WHAT YOU NEED TO DO - Your reply should consist of the entries, copied exactly and stripped of images.

---------- DATASET RECORDS

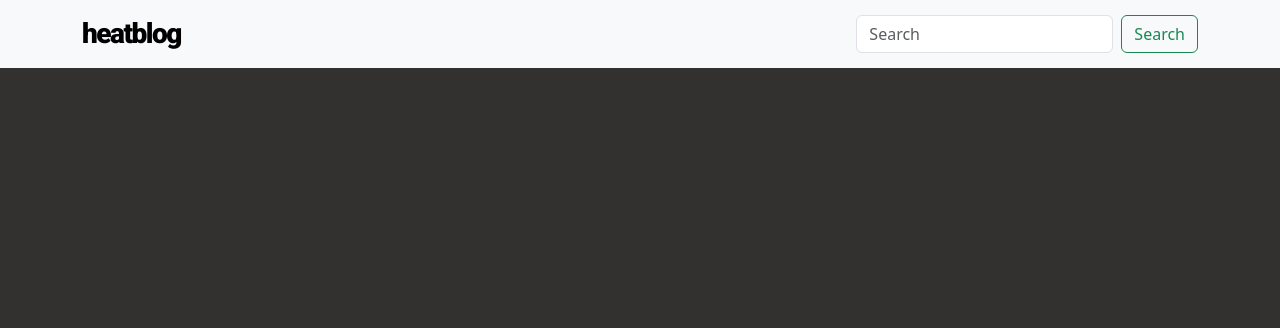
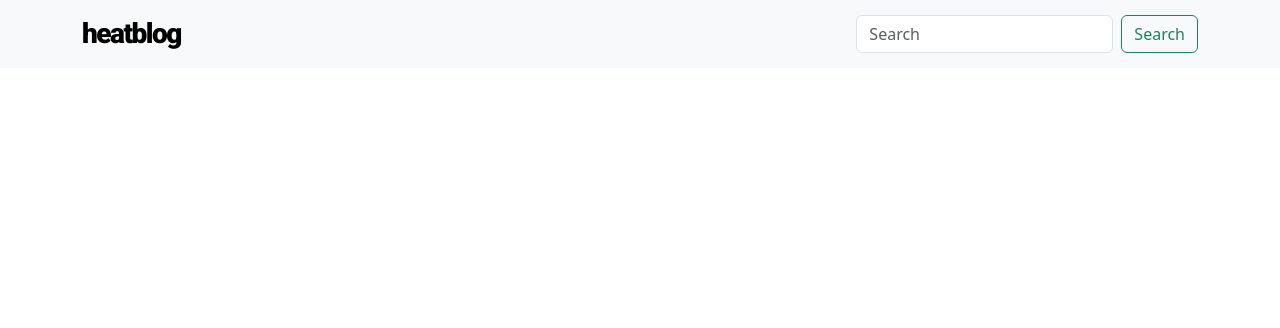
Before and after one commit to jmroczkowski99/django-djheatblog, a Django app: page / in a window 1280 px wide. Shown: the top 328 px of the page. Run offline with Django 4.2, Linux system fonts and the light colour scheme.

Commit message:
feat: change background and font color

```diff
--- a/djheatblog/djheatblog/static/css/main.css
+++ b/djheatblog/djheatblog/static/css/main.css
@@ -7,8 +7,3 @@
     font-family: 'Roboto', sans-serif;
     letter-spacing: -1.5px;
 }
-
-body {
-    color: white;
-    background-color: #333030;
-}
```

--------------------

RESPONSE AREA -
Before and after one commit to jmroczkowski99/django-djheatblog, a Django app: page / in a window 1280 px wide. Shown: the top 328 px of the page. Run offline with Django 4.2, Linux system fonts and the light colour scheme.

Commit message:
feat: change background and font color

```diff
--- a/djheatblog/djheatblog/static/css/main.css
+++ b/djheatblog/djheatblog/static/css/main.css
@@ -7,8 +7,3 @@
     font-family: 'Roboto', sans-serif;
     letter-spacing: -1.5px;
 }
-
-body {
-    color: white;
-    background-color: #333030;
-}
```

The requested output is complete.